> [Required work]: Pull each line containing "docker" from the data.

[Dataset excerpts]
════════
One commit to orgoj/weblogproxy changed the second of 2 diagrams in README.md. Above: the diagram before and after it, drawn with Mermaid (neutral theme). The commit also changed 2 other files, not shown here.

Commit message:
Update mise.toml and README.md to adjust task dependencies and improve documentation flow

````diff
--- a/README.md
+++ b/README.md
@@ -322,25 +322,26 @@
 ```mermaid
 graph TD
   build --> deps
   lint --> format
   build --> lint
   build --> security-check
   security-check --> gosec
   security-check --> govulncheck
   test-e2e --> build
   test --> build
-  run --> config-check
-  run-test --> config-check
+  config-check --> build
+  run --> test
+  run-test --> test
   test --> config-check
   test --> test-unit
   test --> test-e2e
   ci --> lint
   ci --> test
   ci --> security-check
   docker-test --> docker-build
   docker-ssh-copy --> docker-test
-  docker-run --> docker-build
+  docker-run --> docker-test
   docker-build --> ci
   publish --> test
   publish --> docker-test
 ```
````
════════
> [Response area]:
   docker-test --> docker-build
   docker-ssh-copy --> docker-test
-  docker-run --> docker-build
+  docker-run --> docker-test
   docker-build --> ci
   publish --> docker-test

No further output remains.